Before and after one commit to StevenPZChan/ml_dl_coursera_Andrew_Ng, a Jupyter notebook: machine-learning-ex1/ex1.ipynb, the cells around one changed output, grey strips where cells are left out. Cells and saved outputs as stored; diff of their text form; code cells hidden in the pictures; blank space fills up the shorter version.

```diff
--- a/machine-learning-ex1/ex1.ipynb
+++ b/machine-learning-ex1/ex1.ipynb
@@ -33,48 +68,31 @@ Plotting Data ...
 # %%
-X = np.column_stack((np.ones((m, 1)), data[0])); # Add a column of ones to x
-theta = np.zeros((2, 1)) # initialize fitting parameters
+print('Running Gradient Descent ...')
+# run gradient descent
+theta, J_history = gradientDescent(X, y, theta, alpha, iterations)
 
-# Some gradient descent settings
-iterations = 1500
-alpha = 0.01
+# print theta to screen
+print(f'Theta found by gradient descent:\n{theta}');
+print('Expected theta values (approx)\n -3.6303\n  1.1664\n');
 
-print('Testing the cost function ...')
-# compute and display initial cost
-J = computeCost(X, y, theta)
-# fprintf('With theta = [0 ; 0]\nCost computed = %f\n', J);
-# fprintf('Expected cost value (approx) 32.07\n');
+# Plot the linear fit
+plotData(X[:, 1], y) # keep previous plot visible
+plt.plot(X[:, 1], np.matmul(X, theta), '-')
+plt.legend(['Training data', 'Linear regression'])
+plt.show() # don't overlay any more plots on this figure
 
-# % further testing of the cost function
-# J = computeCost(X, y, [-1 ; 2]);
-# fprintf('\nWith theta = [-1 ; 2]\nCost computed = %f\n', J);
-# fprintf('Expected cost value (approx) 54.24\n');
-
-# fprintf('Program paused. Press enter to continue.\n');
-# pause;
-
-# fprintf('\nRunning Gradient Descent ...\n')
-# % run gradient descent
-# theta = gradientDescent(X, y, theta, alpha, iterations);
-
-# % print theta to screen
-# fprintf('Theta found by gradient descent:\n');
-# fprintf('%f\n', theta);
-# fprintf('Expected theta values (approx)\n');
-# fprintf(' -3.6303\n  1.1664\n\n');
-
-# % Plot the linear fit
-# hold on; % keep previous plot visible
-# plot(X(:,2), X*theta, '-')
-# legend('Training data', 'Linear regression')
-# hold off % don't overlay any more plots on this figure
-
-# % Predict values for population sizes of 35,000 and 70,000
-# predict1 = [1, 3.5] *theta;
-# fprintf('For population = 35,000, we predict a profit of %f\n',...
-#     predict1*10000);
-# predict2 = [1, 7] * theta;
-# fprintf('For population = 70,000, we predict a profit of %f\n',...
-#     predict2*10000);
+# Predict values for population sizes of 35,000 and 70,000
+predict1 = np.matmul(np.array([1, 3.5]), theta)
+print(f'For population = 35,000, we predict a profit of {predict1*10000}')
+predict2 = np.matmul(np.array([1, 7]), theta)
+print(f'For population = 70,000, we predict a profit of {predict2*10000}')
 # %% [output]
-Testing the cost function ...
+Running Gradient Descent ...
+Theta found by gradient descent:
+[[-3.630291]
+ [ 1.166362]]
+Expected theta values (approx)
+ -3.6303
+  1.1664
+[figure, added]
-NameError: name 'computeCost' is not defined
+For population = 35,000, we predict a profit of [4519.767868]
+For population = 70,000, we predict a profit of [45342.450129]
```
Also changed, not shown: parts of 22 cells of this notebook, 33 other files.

--

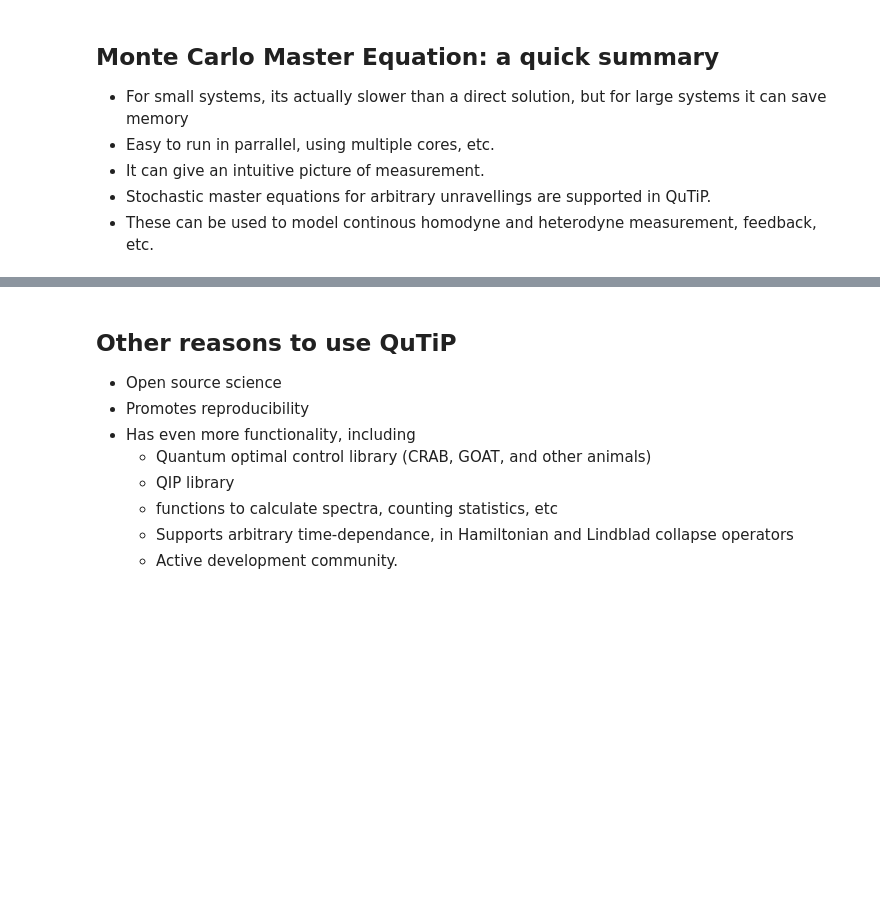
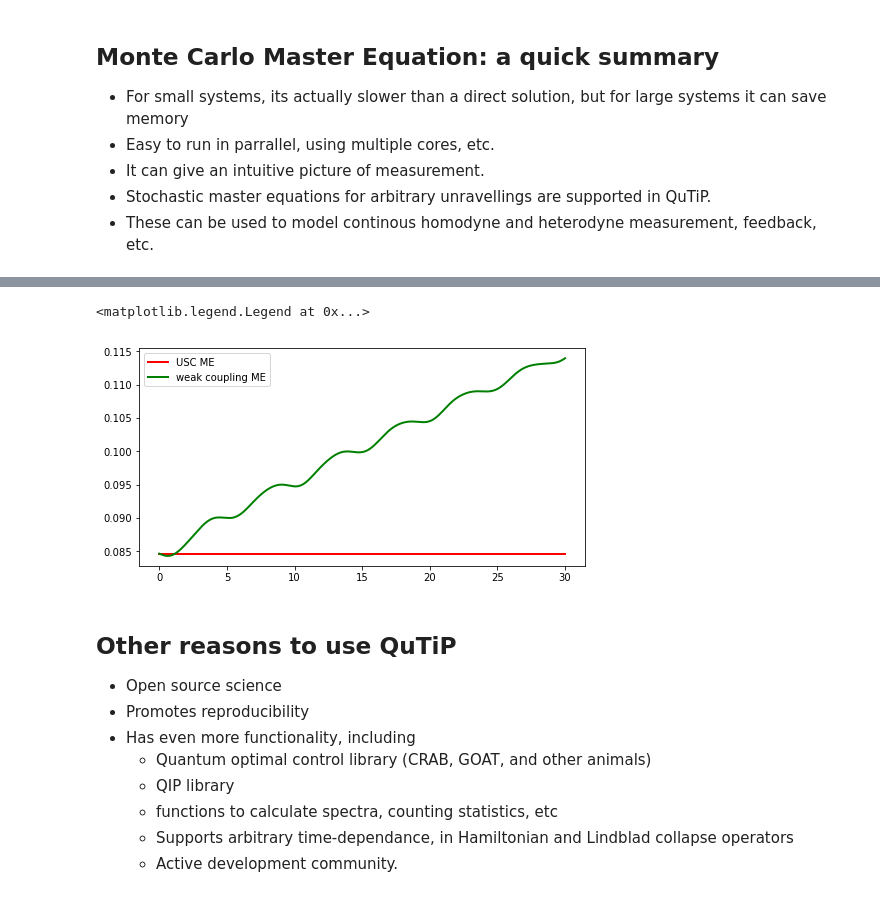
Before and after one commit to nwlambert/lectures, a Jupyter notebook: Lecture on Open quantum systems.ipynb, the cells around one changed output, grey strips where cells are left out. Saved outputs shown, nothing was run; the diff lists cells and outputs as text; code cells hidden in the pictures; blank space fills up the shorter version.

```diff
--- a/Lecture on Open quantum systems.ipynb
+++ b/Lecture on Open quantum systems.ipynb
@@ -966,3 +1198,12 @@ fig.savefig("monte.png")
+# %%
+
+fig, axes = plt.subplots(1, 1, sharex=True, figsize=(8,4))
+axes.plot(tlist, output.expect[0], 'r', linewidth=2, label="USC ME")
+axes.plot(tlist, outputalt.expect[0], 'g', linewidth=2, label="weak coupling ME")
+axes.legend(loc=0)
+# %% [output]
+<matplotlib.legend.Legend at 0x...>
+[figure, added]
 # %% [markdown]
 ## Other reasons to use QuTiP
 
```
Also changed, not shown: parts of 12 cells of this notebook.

---

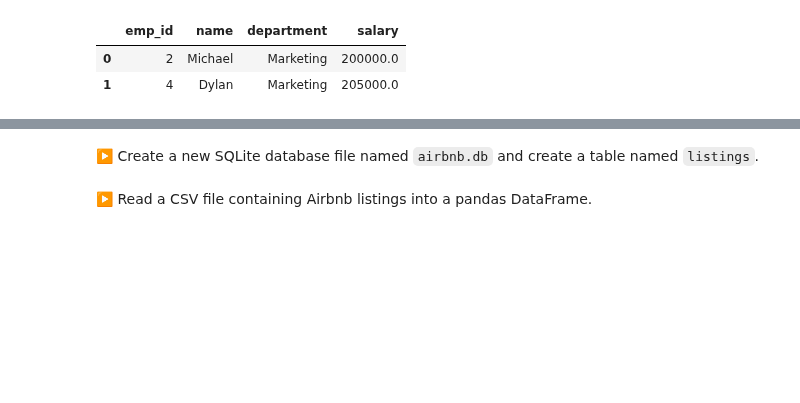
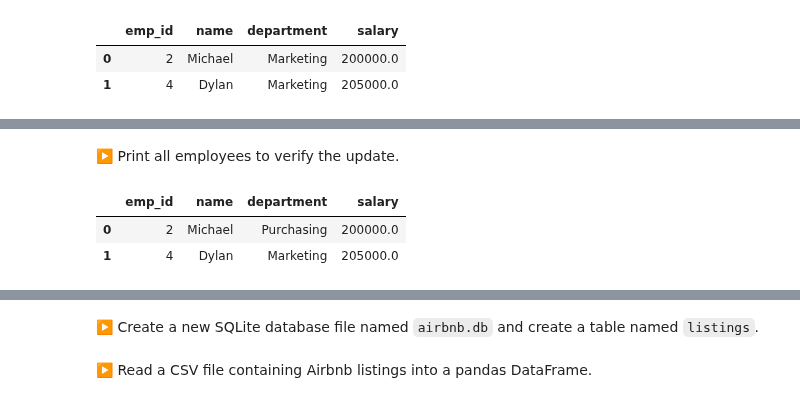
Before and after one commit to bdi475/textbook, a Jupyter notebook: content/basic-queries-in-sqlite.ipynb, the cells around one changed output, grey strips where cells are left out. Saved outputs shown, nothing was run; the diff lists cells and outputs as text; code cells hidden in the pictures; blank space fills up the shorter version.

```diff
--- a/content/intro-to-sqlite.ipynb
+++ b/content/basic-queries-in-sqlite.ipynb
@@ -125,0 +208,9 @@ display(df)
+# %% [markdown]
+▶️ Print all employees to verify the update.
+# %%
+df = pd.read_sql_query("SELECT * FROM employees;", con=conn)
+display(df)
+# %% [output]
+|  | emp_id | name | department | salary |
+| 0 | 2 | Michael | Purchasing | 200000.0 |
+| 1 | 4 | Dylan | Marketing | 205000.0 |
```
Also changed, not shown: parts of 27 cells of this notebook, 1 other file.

▶ Directions for this task
Only a number is wanted here: the count of lines in the material above that contain "population".

▶ Expected output
8